Islamic State fighter, a prisoner of Kurdish YPG forces, asked his family asking for forgiveness: "I destroyed myself and I destroyed them along with me." The Syrian youth was one of two detainees who spoke to VOA’s Kurdish Service about the path they chose; their names have been changed and identifying details obscured. VOA's Zana Omer reports.
Video

Video Germanwings Findings Raise Issue of Psychological Testing for Pilots

More is being discovered about the co-pilot in the crash of Germanwings Flight 9525 in the French Alps. Investigators say he was hiding a medical condition, raising questions about the mental qualifications of pilots. VOA's Carolyn Presutti reports.
Video

Video Hi-tech Motorbike Helmet's Goal: Improve Road Safety

In cities with heavily congested traffic, people can get around much faster on a motorcycle than in a car. But a rider who is not sure of his route may have to stop to look at the map or consult a GPS. A Russian start-up company is working to make navigation easier for motorcyclists.
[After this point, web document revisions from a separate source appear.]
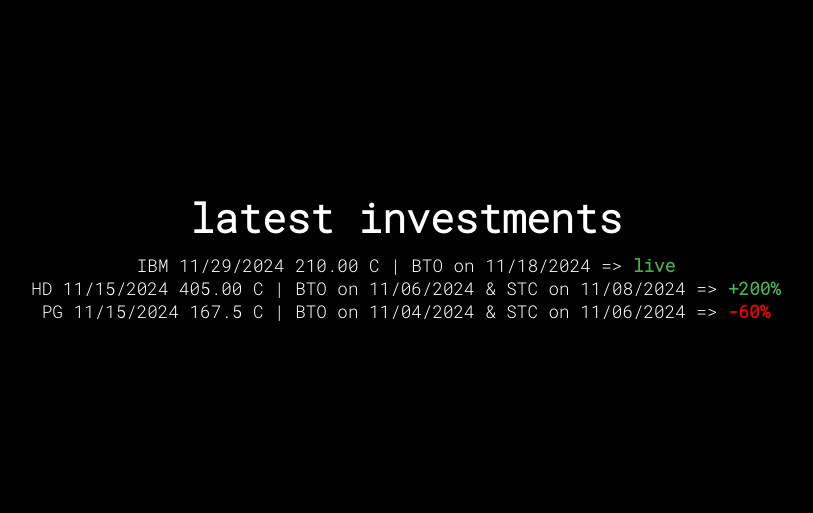
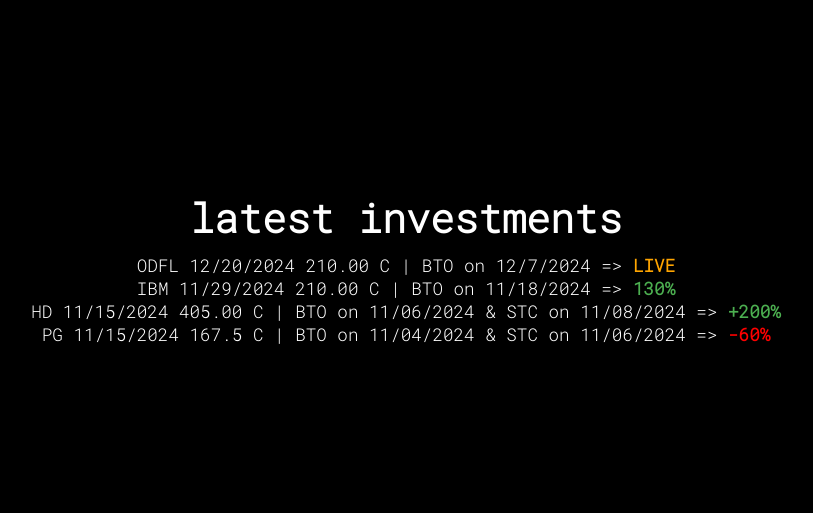
Before and after one commit to Veronicle/arrow11, a plain HTML site: page index.html in a window 1280 px wide. Shown: the part 527-1040 px from the top of the page, without its empty margins (234-1047 px from the left). Drawn offline with Linux system fonts and the light colour scheme; a script that the page names is missing.

Commit message:
more trades

```diff
--- a/index.html
+++ b/index.html
@@ -30,7 +30,8 @@
     <!-- Performance Charts Section -->
     <section class="section" id="charts-section">
         <h2>latest investments</h2>
-        <p> IBM 11/29/2024 210.00 C | BTO on 11/18/2024 => <span class="profit">live</span> </p>
+        <p> ODFL 12/20/2024 210.00 C | BTO on 12/7/2024 => <span class="live">LIVE</span> </p>
+        <p> IBM 11/29/2024 210.00 C | BTO on 11/18/2024 => <span class="profit">130%</span> </p>
         <p> HD 11/15/2024 405.00 C | BTO on 11/06/2024 & STC on 11/08/2024 => <span class="profit">+200%</span> </p>
         <p> PG 11/15/2024 167.5 C | BTO on 11/04/2024 & STC on 11/06/2024 => <span class="loss">-60%</span> </p>
 
--- a/style.css
+++ b/style.css
@@ -99,3 +99,8 @@
     color: red; /* Nice green color */
     font-weight: bold; /* Optional: makes the text stand out */
 }
+
+.live {
+    color: orange;
+    font-weight: bold;
+}
```
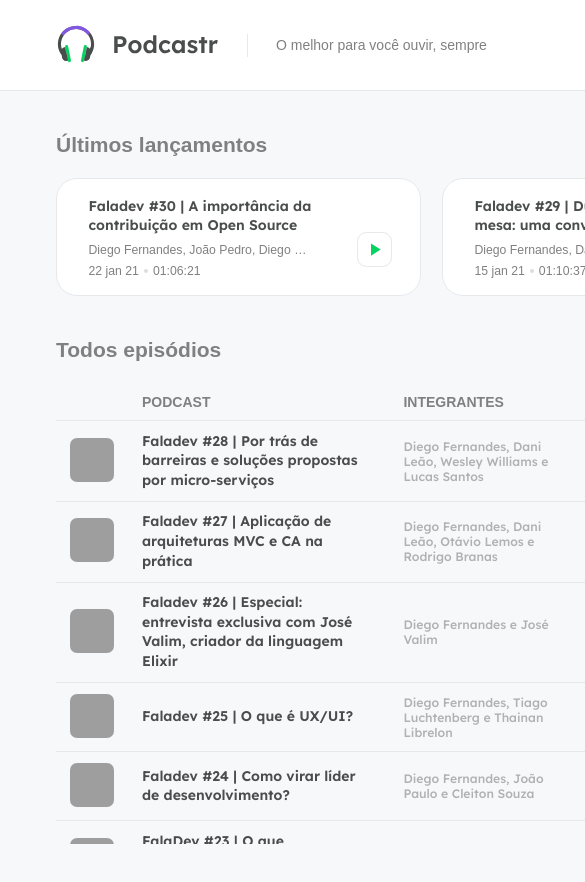
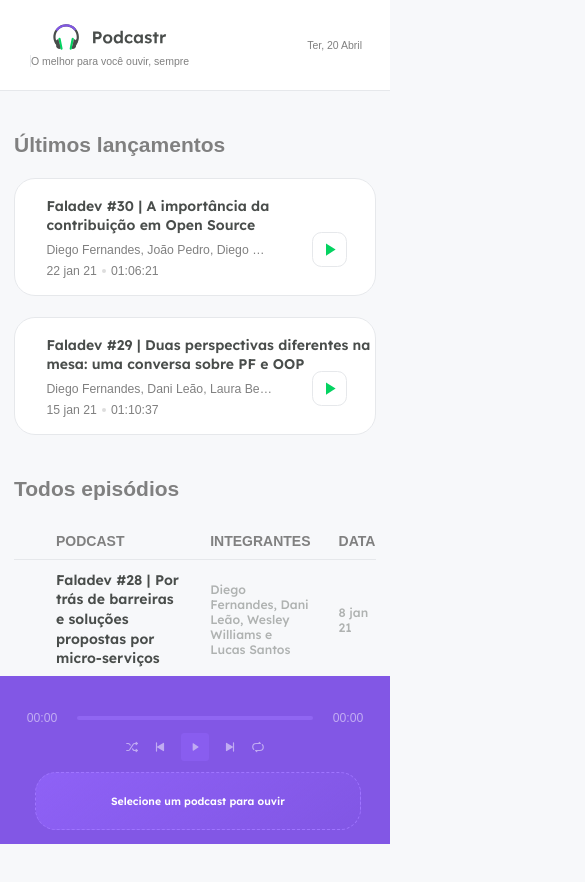
Before and after one commit to Gabrielpdev/podCaster, a Next.js app: page / in a window 390 px wide. Shown: the top 882 px of the page, 585 px wide, since content can reach past the window. Before the commit the page ends 844 px from the top, so only its background shows below. Built offline with nearby package versions, Linux system fonts and the light colour scheme; data requests are answered from the project's data file; grey boxes are pictures that could not be loaded.

Commit message:
adding responsive layout

```diff
--- a/src/components/Header/index.tsx
+++ b/src/components/Header/index.tsx
@@ -11,12 +11,14 @@ export function Header(){
 
   return(
     <Container>
+      <div>
         <Link href="/">
           <a>
             <img src="/logo.svg" alt="logo"/>
           </a>
         </Link>
         <p>O melhor para você ouvir, sempre</p>
+      </div>
       <span>{currentDate}</span>
     </Container>
   )
--- a/src/components/Header/styles.ts
+++ b/src/components/Header/styles.ts
@@ -10,14 +10,69 @@ export const Container = styled.header`
 
   border-bottom: 1px solid ${({ theme }) => theme.colors.gray_100};
 
-  p {
-    margin-left: 2rem;
-    padding: 0.25rem 0 0.25rem 2rem;
-    border-left: 1px solid ${({ theme }) => theme.colors.gray_100};
+
+  >div {
+    display: flex;
+    align-items: center;
+    justify-content: space-between;
+
+    /* width: 100%; */
+
+    p {
+      margin-left: 2rem;
+      padding: 0.25rem 0 0.25rem 2rem;
+      border-left: 1px solid ${({ theme }) => theme.colors.gray_100};
+    }
+
   }
 
   span {
     margin-left: auto;
     text-transform: capitalize;
   }
+
+  @media(max-width: 679px){
+    justify-content: space-between;
+
+    >div{
+      flex-direction: column;
+      align-items: center;
+      justify-content: center;
+
+      p {
+        padding: 0;
+        margin-left: 0;
+      }
+    }
+
+    span {
+      margin-left: 0;
+    }
+  }
+
+  @media(max-width: 400px){
+    padding: 2rem;
+    justify-content: space-between;
+
+    >div{
+
+      a{
+        display: flex;
+        justify-content: center;
+
+        img{
+          width: 70%;
+        }
+      }
+
+      p{
+        font-size: 0.75rem;
+        margin-top: 0.3rem;
+      }
+    }
+
+    span {
+      font-size: 0.75rem;
+    }
+  }
 `;
--- a/src/components/Player/index.tsx
+++ b/src/components/Player/index.tsx
@@ -46,8 +46,10 @@ export function Player(){
             src={episode.thumbnail}
             objectFit='cover'
           />
-          <strong>{episode.title}</strong>
-          <span>{episode.members}</span>
+          <div className='episodeInfo'>
+            <strong>{episode.title}</strong>
+            <span>{episode.members}</span>
+          </div>
         </div>
       ) : (
         <div className="emptyPlayer">
--- a/src/components/Player/styles.ts
+++ b/src/components/Player/styles.ts
@@ -59,6 +59,100 @@ export const Container = styled.header`
     display: flex;
     align-items: center;
     justify-content: center;
+  }
+
+  @media(max-width: 1399px){
+    width: 100vw;
+    height: 6rem;
+
+    position: fixed;
+    bottom: 0;
+
+    flex-direction: row;
+    padding: 0 3rem;
+
+    strong {
+      font-size: 0.75rem;
+    }
+
+    .emptyPlayer{
+      height: 3rem;
+      width: 50%;
+      padding: 2em;
+
+      margin: 0 auto 0 1.5rem;
+    }
+
+    .currentEpisode{
+      img {
+        max-width: 4rem;
+        max-height: 4rem;
+        min-height: 4rem;
+        min-width: 6rem;
+        border-radius: 1rem;
+      }
+
+      padding: 1rem 0;
+      /* width: 6rem; */
+      height: 6rem;
+      display: flex;
+
+      margin: 0 auto 0 1.5rem;
+
+      .episodeInfo {
+        height: 6rem;
+        margin-left: 1rem;
+
+        strong {
+          margin-top: 1rem;
+          font-size: 0.75rem;
+          line-height: 0.75rem;
+
+          display: -webkit-box;
+          -webkit-line-clamp: 2;
+          -webkit-box-orient: vertical;
+          overflow: hidden;
+        }
+
+        span {
+          margin-top: .5rem;
+          line-height: .8rem;
+          font-size: 0.75rem;
+
+          display: -webkit-box;
+          -webkit-line-clamp: 1;
+          -webkit-box-orient: vertical;
+          overflow: hidden;
+        }
+      }
+    }
+  }
+
+  @media(max-width: 679px){
+    padding: 0 1rem;
+    header {
+      display: none;
+    }
+  }
+
+  @media (max-width: 600px){
+    .currentEpisode{
+      margin: 0;
+
+      img {
+        display: none !important;
+      }
+    }
+  }
+
+  @media(max-width: 400px){
+    height: 12rem;
+    flex-direction: column;
+    padding: 1rem;
+
+    .emptyPlayer{
+      width: 90%;
+    }
   }
 `;
 
@@ -128,4 +222,51 @@ export const Footer = styled.footer`
       }
     }
   }
+
+  @media(max-width: 1399px){
+    width: 100%;
+    margin-top: 1.5rem;
+
+    .buttons {
+      margin-top: 0.6rem;
+      gap: 0.5rem;
+
+      button {
+        img {
+          width: 1.5rem;
+          height: 1.5rem;
+        }
+
+        &.playButton {
+          width: 2rem;
+          height: 2rem;
+          border-radius: .5rem;
+        }
+      }
+    }
+  }
+
+  @media(max-width: 679px){
+    .buttons {
+      gap: 1rem;
+
+      button {
+        img {
+          width: 1rem;
+          height: 1rem;
+        }
+
+        &.playButton {
+          img {
+            width: 1rem;
+          }
+          border-radius: .25rem;
+        }
+      }
+    }
+  }
+
+  @media(max-width: 400px){
+    order: -1;
+  }
 `;
--- a/src/styles/pages/App.ts
+++ b/src/styles/pages/App.ts
@@ -2,8 +2,22 @@ import styled from 'styled-components'
 
 export const Container = styled.div`
   display: flex;
+  overflow: scroll;
 
   main{
     flex: 1;
   }
+
+  @media(max-width: 1399px){
+    main{
+      width: 100%;
+      padding-bottom: 6rem;
+    }
+  }
+
+  @media(max-width: 400px){
+    main{
+      padding-bottom: 12rem;
+    }
+  }
 `;
--- a/src/styles/pages/Home.ts
+++ b/src/styles/pages/Home.ts
@@ -8,6 +8,18 @@ export const Container = styled.div`
   h2 {
     margin-top: 3rem;
     margin-bottom: 1.5rem;
+  }
+
+  @media (max-width: 900px){
+    padding: 0 4rem;
+  }
+
+  @media (max-width: 679px){
+    padding: 0 2rem;
+  }
+
+  @media (max-width: 400px){
+    padding: 0 1rem;
   }
 `;
 
@@ -109,13 +121,52 @@ export const LatestEpisodes = styled.section`
       }
     }
   }
+
+  @media (max-width: 900px){
+    ul{
+      grid-template-columns: 1fr;
+    }
+  }
+
+  @media (max-width: 600px){
+    ul li div:first-child{
+      display: none !important;
+    }
+  }
+
+  @media (max-width: 400px){
+    ul{
+      display: flex;
+      flex-direction:column;
+
+      li{
+        width: 100%;
+
+        .episodeDetails{
+          width: 100%;
+
+          a{
+            display: -webkit-box;
+            word-break: break-word;
+            -webkit-line-clamp: 2;
+            -webkit-box-orient: vertical;
+            overflow: hidden;
+
+            width: 100%;
+          }
+        }
+      }
+    }
+  }
 `;
 
 export const AllEpisodes = styled.section`
   padding-bottom: 2rem;
+  overflow: scroll;
 
   table {
     width: 100%;
+    overflow-x: scroll;
 
     th, td {
       padding: 0.75rem 1rem;
```
Lines whose indentation alone changed are shown as unchanged.
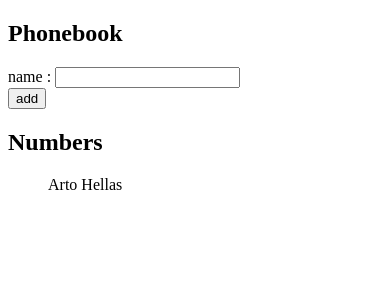
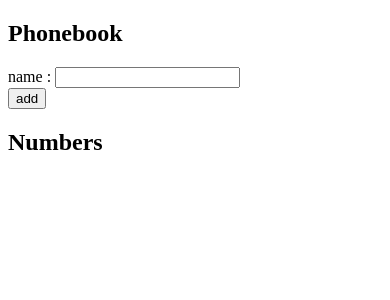
Before and after one commit to anantakrroy/ModernWebDevelopment, a React (Vite) app in the folder part2/: page / in a window 390 px wide. Shown: the top 300 px of the page. Built offline with nearby package versions, Linux system fonts and the light colour scheme.

Commit message:
Part 2 Exercise 2.7 phonebook step2

```diff
--- a/part2/src/App.jsx
+++ b/part2/src/App.jsx
@@ -1,16 +1,24 @@
 import { useState } from "react";
 
 const App = () => {
-  const [persons, setPersons] = useState([{ name: "Arto Hellas" }]);
+  const [persons, setPersons] = useState([]);
   const [newName, setNewName] = useState("");
+
+  const isNamePresent = (name) => {
+    return persons.find(e => e.name.toLowerCase() === name.toLowerCase());
+  }
 
   const addName = (event) => {
     event.preventDefault();
     const newPerson = {
       name: newName,
     };
-    setPersons([...persons, newPerson]);
-    setNewName("");
+    if(isNamePresent(newName)) {
+      alert(`${newName} is already added to the phonebook ! `);
+    } else {
+      setPersons([...persons, newPerson]);
+      setNewName("");
+    }
   };
 
   const handleNameChange = (event) => {
```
Designers at Moscow-based LiveMap are developing a smart helmet with a built-in navigation system, head-mounted display and voice recognition. Zlatica Hoke has more.
Video

Video DOJ: Illinois National Guard Soldier Tried to Join ISIS

U.S. federal law enforcement agents arrested two suburban Chicago men accused of trying to join ISIS overseas, while also plotting attacks in the United States. As VOA’s Kane Farabaugh reports from the Midwest state of Illinois, one of those arrested is a soldier of the Illinois National Guard.
Video

Video New Wheelchair Is Easier to Use, Increases Mobility

Traditional push-rim wheelchairs create a lot of stress for arm, shoulder and neck muscles and joints. A redesigned chair, based on readily available bicycle technology, radically increases mobility while reducing the physical effort. VOA’s George Putic reports.
Video

Video Liberia's Almost Last Ebola Patient Grateful but Still Grieving

Beatrice Yardolo was to make history as Liberia’s last Ebola patient. Liberians recently started counting down 42 days, the period that has to go by without a single new infection until the World Health Organization can declare a country Ebola-free. That countdown stopped on March 20 when there was another new case of Ebola, making Yardolo’s story a reminder that Ebola is far from over. Benno Muchler reports from Monrovia.
Video

Video Cambodian Land Grabs Threaten Traditional Communities

Indigenous communities in Cambodia's Ratanakiri province say the government’s economic land concession policy is taking away their land and traditional way of life, making many fear that their identity will soon be lost. Local authorities, though, have denied this is the case. VOA's Say Mony went to investigate and filed this report, narrated by Colin Lovett.
Video

Video Space Program Status Disappoints 'Last Man on the Moon'

One of the films that drew big crowds last week at the annual South by Southwest festival in Austin, Texas, tells the story of the last human being to stand on the moon, U.S. astronaut Eugene Cernan. It has been 42 years since Cernan returned from the moon and he laments that no one else has gone there since. VOA’s Greg Flakus reports.

VOA Blogs

Circumventing Censorship

An Internet Primer for Healthy Web Habits

As surveillance and censoring technologies advance, so, too, do new tools for your computer or mobile device that help protect your privacy and break through Internet censorship.
More

New in Music Alley

 

 

 

 

 

 

 

 

 

 

 

 

On the latest edition of "Beyond Category" blues singer and guitarist Corey Harris performs with his band and talks about his travels in West Africa tracing the roots of the blues.